This page contains FinText, a purpose-built financial word embedding for financial textual analysis. Dow Jones Newswires Text News Feed from January 1, 2000, to September 14, 2015 is used for developing these financial word embeddings. This contains millions of news stories (2,733,035 unique tokens) covering finance, economics, politics, etc., from various news agencies worldwide. Also, extensive text preprocessing is applied to ensure this big textual data is empty of redundant characters, sentences, and structures. Four FinText models are available to download containing Word2Vec and FastText algorithms via CBOW and Skip-gram models. For a detailed review of the model specification and their performance in realised volatility forecasting, see this paper. All available models on this page are for Non-Commercial Research Purposes.
The figure below shows the 2D visualisation of word embeddings. For each word embedding, Principal Component Analysis (PCA) is applied to 300-dimensional vectors. The chosen tokens are ''microsoft', 'ibm', 'google', and 'adobe' (technology companies), 'barclays', 'citi', 'ubs', and 'hsbc' (financial services and investment banking companies), and 'tesco' and 'walmart' (retail companies). 'Dimension 1' (x-axis) and 'Dimension 2' (y-axis) show the first and second obtained dimensions. Word2Vec and FastText algorithms are shown in the first and second rows. Google is a publicly available developed word embedding trained on a part of Google News dataset and Wiki news is another publicly available developed word embedding trained on Wikipedia 2017, UMBC webbase corpus and statmt.org news dataset. The Continuous Bag of Words (CBOW) and Skip-gram are the proposed supervised learning models for learning distributed representations of tokens. The expected visualisation for the best word embedding is when tokens in different company groups make clusters. This figure shows that FinText clusters all groups correctly.
Many word embeddings are able to solve word analogies such as king:man :: woman:queen (':' means 'is to' and '::' means 'as'). The table below lists some challenges we posed and the answers produced by the group of word embeddings considered here. 'NONE' indicates that one of the defined tokens is not in the vocabulary list. It is clear that FinText is more sensitive to financial context and able to capture very subtle financial relationships.
We also challenged all word embeddings to produce the top three tokens that are most similar to 'morningstar'. This token is not among the training tokens of Google. WikiNews's answers are 'daystar', 'blazingstar', and 'evenin'. Answers from FinText are 'researcher_morningstar', 'tracker_morningstar', and 'lipper'. When asked to find unmatched token in a group of tokens such as ['usdgbp', 'euraud', 'usdcad'], a collection of exchange rates mnemonics, Google and WikiNews could not find these tokens, while FinText produces the correct answer, 'euraud'.

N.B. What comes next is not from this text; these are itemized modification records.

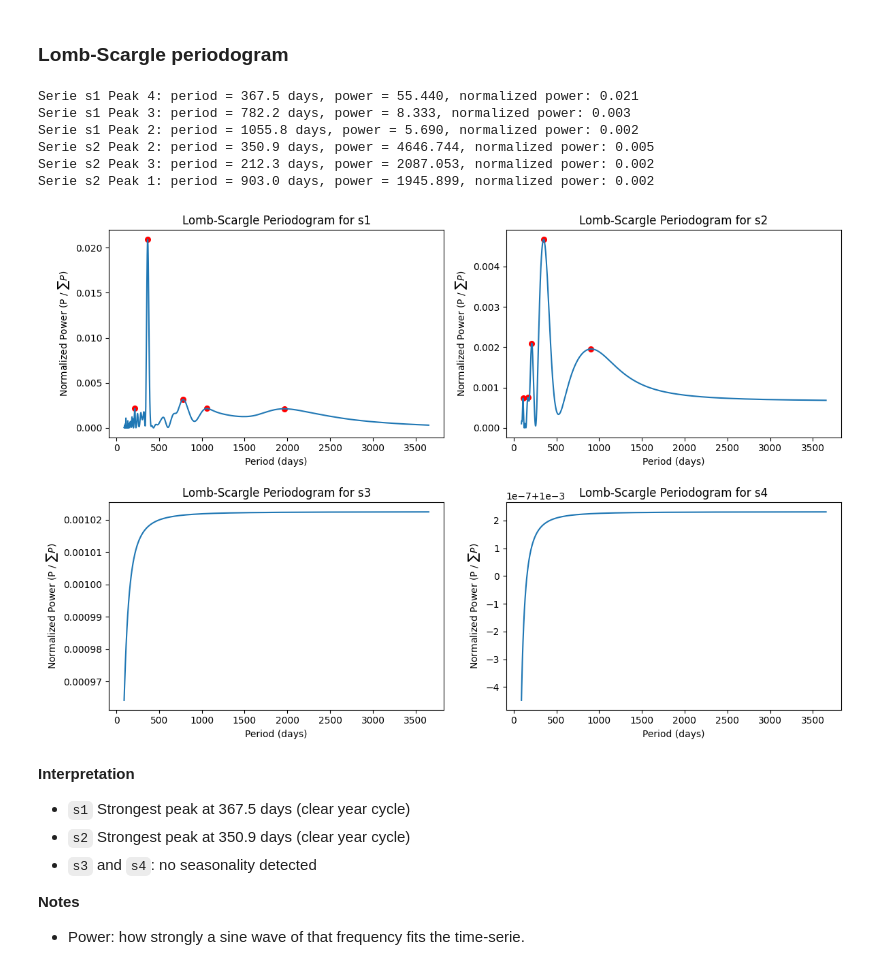
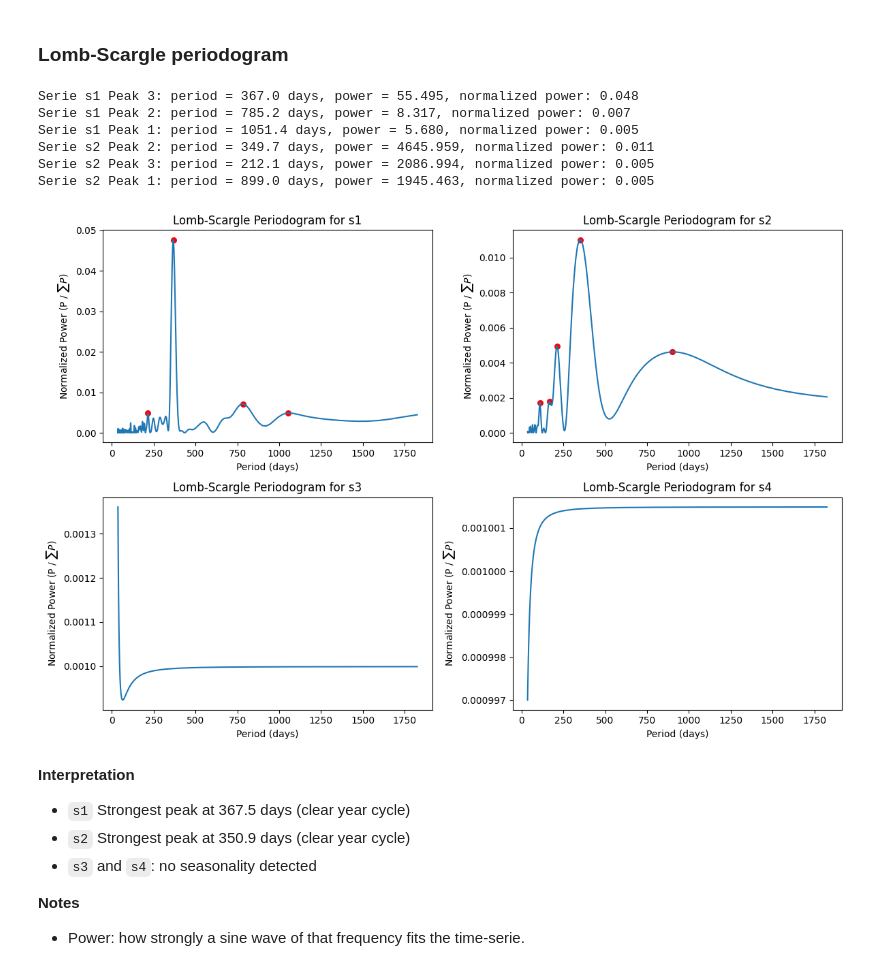
Before and after one commit to luisaforozco/exploration_gw_time_series, a Jupyter notebook: notebooks/methods/methods_exploration.ipynb, the cells around one changed output. Drawn from its saved outputs; the diff is of its cells as text; code cells hidden in the pictures.

Commit message:
Add periodogram exploration

```diff
--- a/notebooks/methods/methods_exploration.ipynb
+++ b/notebooks/methods/methods_exploration.ipynb
@@ -180,34 +180,34 @@ plt.tight_layout()
 # %%
 from scipy.signal import lombscargle, find_peaks
 plt.figure(figsize=(12, 8))
 for i, name in enumerate(series.keys()):
     t = (np.array(times[name]) - times[name][0]) / 1000 / 86400  # convert to days, start at 0
     #freq = np.linspace(0.0001, 0.01, 500)  # roughly 0.036–3.65 cycles/year
-    freq = np.linspace(0.1/365.25, 4/365.25, 1000)
+    freq = np.linspace(0.2/365, 10/365, 1000) #(cycles per day)
     pgram = lombscargle(t, series[name], 2*np.pi*freq)
     p_norm = pgram / np.sum(pgram)
     # Peak detection
     peaks, _ = find_peaks(pgram, height=np.max(pgram)*0.1)  # peaks higher than 10% of max
     peak_periods = 1 / freq[peaks]
     order = np.argsort(pgram[peaks])[::-1]
     for j in order[:3]:
         print(f"Serie {name} Peak {j+1}: period = {peak_periods[j]:.1f} days, power = {pgram[peaks[j]]:.3f}, normalized power: {p_norm[peaks[j]]:.3f}")
 
     plt.subplot(2, 2, i+1)
     plt.scatter(peak_periods, p_norm[peaks], color='r', s=30, label='peaks')
     plt.plot(1/freq, p_norm)
     plt.title(f'Lomb-Scargle Periodogram for {name}')
     plt.xlabel('Period (days)')
     plt.ylabel('Normalized Power (P / $\\sum{P}$)')
 plt.tight_layout()
 # %% [output]
-Serie s1 Peak 4: period = 367.5 days, power = 55.440, normalized power: 0.021
-Serie s1 Peak 3: period = 782.2 days, power = 8.333, normalized power: 0.003
-Serie s1 Peak 2: period = 1055.8 days, power = 5.690, normalized power: 0.002
-Serie s2 Peak 2: period = 350.9 days, power = 4646.744, normalized power: 0.005
-Serie s2 Peak 3: period = 212.3 days, power = 2087.053, normalized power: 0.002
-Serie s2 Peak 1: period = 903.0 days, power = 1945.899, normalized power: 0.002
+Serie s1 Peak 3: period = 367.0 days, power = 55.495, normalized power: 0.048
+Serie s1 Peak 2: period = 785.2 days, power = 8.317, normalized power: 0.007
+Serie s1 Peak 1: period = 1051.4 days, power = 5.680, normalized power: 0.005
+Serie s2 Peak 2: period = 349.7 days, power = 4645.959, normalized power: 0.011
+Serie s2 Peak 3: period = 212.1 days, power = 2086.994, normalized power: 0.005
+Serie s2 Peak 1: period = 899.0 days, power = 1945.463, normalized power: 0.005
-[figure, old version]
+[figure, new version]
 # %% [markdown]
 **Interpretation**
 - `s1`
```
Also changed, not shown: 3 other files.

Rahimikia, Eghbal and Zohren, Stefan and Poon, Ser-Huang, Realised Volatility Forecasting: Machine Learning via Financial Word Embedding (July 28, 2021). Available at SSRN 3895272.
This FinText word embedding is developed based on Word2Vec algorithm and CBOW model.
This FinText word embedding is developed based on Word2Vec algorithm and Skip-gram model.